My oldest sister, Pat, had gone to Julienne High School in Dayton with my Aunt Janie and my Aunt Sue, with whom she graduated. In August, 1988 I asked Janie if she had Pat’s address or phone number. Coincidentally, she’d recently received the latest Julienne alumni book, and Pat was listed. It took me several weeks to work up the courage to call Pat, but I really wanted to know if my father was still alive and where he lived. Pat, I think, was initially surprised when I called, but nevertheless pleased. In answer to my question, she told me that Dad had died in 1973. She told me about the funeral, and later I filled in many more details from various sources.

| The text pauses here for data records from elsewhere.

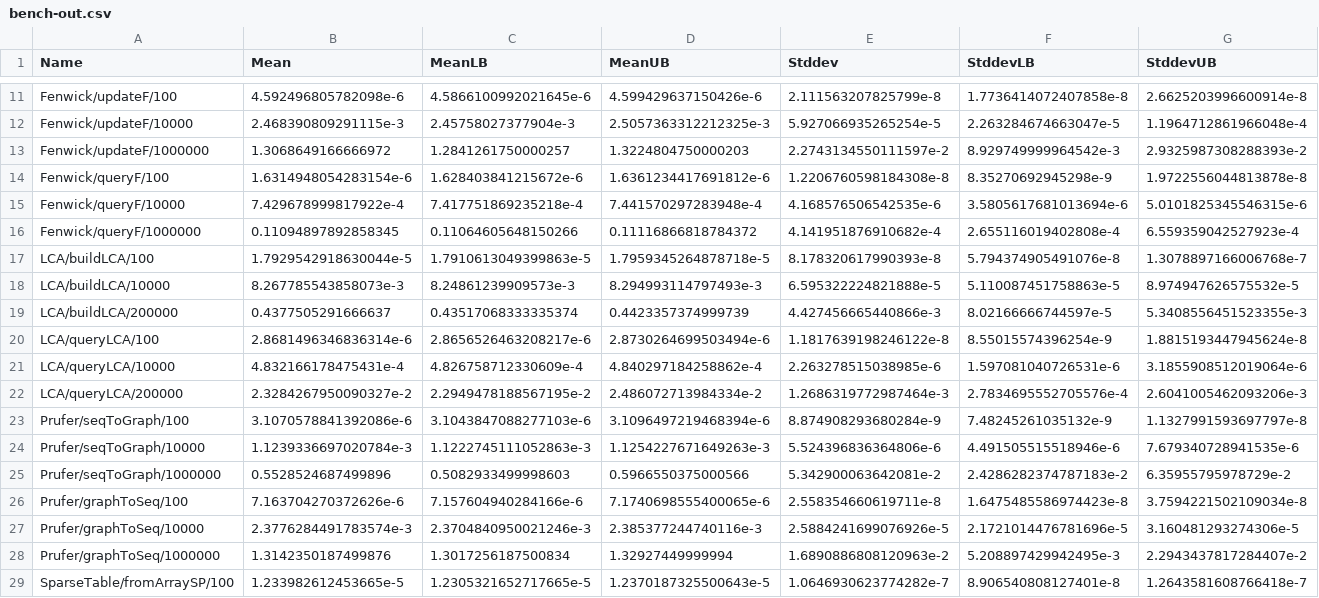
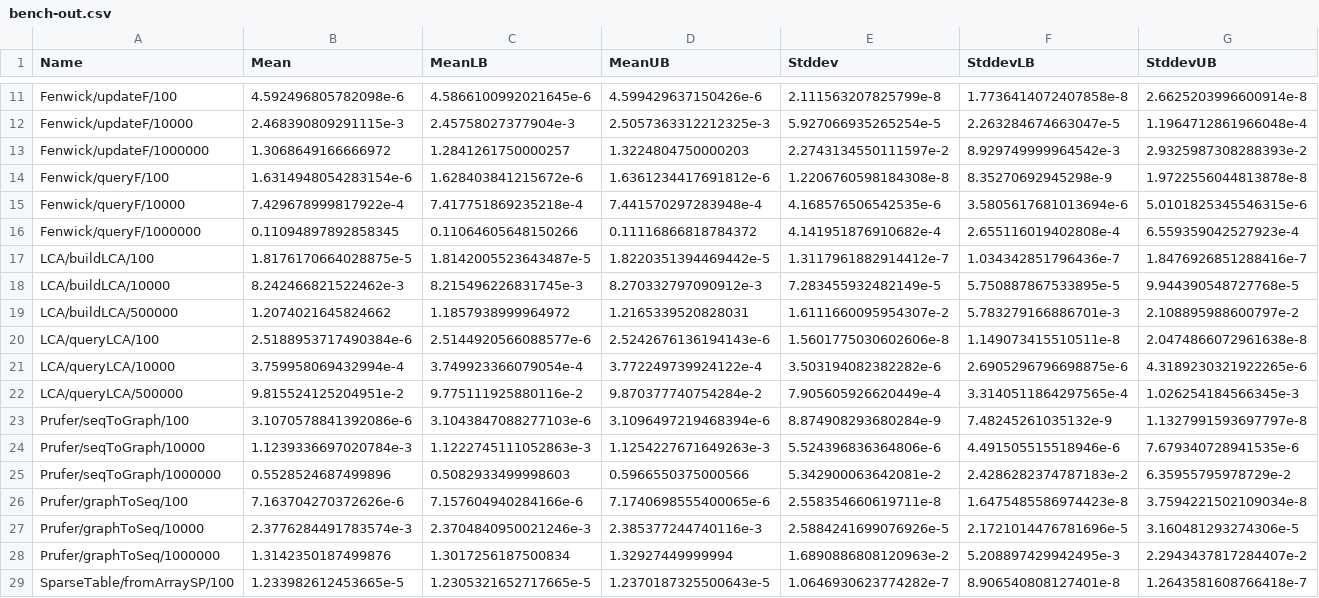
Before and after one commit to meooow25/haccepted, a CSV file: bench-out/bench-out.csv, drawn as a sheet; only a part is shown, gaps mark what is left out.

Commit message:
Update LCA bench 2e5 -> 5e5

```diff
--- a/bench-out/bench-out.csv
+++ b/bench-out/bench-out.csv
@@ -16,8 +16,8 @@ Fenwick/queryF/10000,7.429678999817922e-4,7.417751869235218e-4,7.441570297283948
 Fenwick/queryF/1000000,0.11094897892858345,0.11064605648150266,0.11116866818784372,4.141951876910682e-4,2.655116019402808e-4,6.559359042527923e-4
-LCA/buildLCA/100,1.7929542918630044e-5,1.7910613049399863e-5,1.7959345264878718e-5,8.178320617990393e-8,5.794374905491076e-8,1.3078897166006768e-7
-LCA/buildLCA/10000,8.267785543858073e-3,8.24861239909573e-3,8.294993114797493e-3,6.595322224821888e-5,5.110087451758863e-5,8.974947626575532e-5
-LCA/buildLCA/200000,0.4377505291666637,0.43517068333335374,0.4423357374999739,4.427456665440866e-3,8.02166666744597e-5,5.3408556451523355e-3
-LCA/queryLCA/100,2.8681496346836314e-6,2.8656526463208217e-6,2.8730264699503494e-6,1.1817639198246122e-8,8.55015574396254e-9,1.8815193447945624e-8
-LCA/queryLCA/10000,4.832166178475431e-4,4.826758712330609e-4,4.840297184258862e-4,2.263278515038985e-6,1.597081040726531e-6,3.1855908512019064e-6
-LCA/queryLCA/200000,2.3284267950090327e-2,2.2949478188567195e-2,2.486072713984334e-2,1.2686319772987464e-3,2.7834695552705576e-4,2.6041005462093206e-3
+LCA/buildLCA/100,1.8176170664028875e-5,1.8142005523643487e-5,1.8220351394469442e-5,1.3117961882914412e-7,1.034342851796436e-7,1.8476926851288416e-7
+LCA/buildLCA/10000,8.242466821522462e-3,8.215496226831745e-3,8.270332797090912e-3,7.283455932482149e-5,5.750887867533895e-5,9.944390548727768e-5
+LCA/buildLCA/500000,1.2074021645824662,1.1857938999964972,1.2165339520828031,1.6111660095954307e-2,5.783279166886701e-3,2.108895988600797e-2
+LCA/queryLCA/100,2.5188953717490384e-6,2.5144920566088577e-6,2.5242676136194143e-6,1.5601775030602606e-8,1.149073415510511e-8,2.0474866072961638e-8
+LCA/queryLCA/10000,3.759958069432994e-4,3.749923366079054e-4,3.772249739924122e-4,3.503194082382282e-6,2.6905296796698875e-6,4.3189230321922265e-6
+LCA/queryLCA/500000,9.815524125204951e-2,9.775111925880116e-2,9.870377740754284e-2,7.905605926620449e-4,3.3140511864297565e-4,1.026254184566345e-3
 Prufer/seqToGraph/100,3.1070578841392086e-6,3.1043847088277103e-6,3.1096497219468394e-6,8.874908293680284e-9,7.48245261035132e-9,1.1327991593697797e-8
```
Also changed, not shown: 2 other files.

In 1989 my former wife, Cheryl, and I flew back to Ohio to visit my mother, then 74. My newly-discovered younger brother and sister, Joe and Julie, drove up from Chillicothe to Dayton where we met for the first time, after which Cheryl and I went back with them for a week’s visit with my youngest sister, Patty Ann, their mother, Jean, my father’s last wife of nearly 25 years, and all the nieces and nephews. Several days later Joe took us to visit our father’s grave in Lucasville, OH, where, with deep emotion, I offered prayers for the dead from the Episcopal Book of Common Prayer. I've been there to visit one other time since then. I learned from my family that Robert had known that I was ordained a priest in 1964, and had carried a childhood picture of me with him, which the family gave me. I later wrote and spoke about this visit and its aftermath: “...in 1989, after discovering that I had four half-brothers and three half-sisters, I go to Lucasville, OH, to visit my father’s grave. A week later I dream that he and I meet. In the dream we converse without words, then slowly turn and walk off together. I feel the greatest peace I’ve ever known...”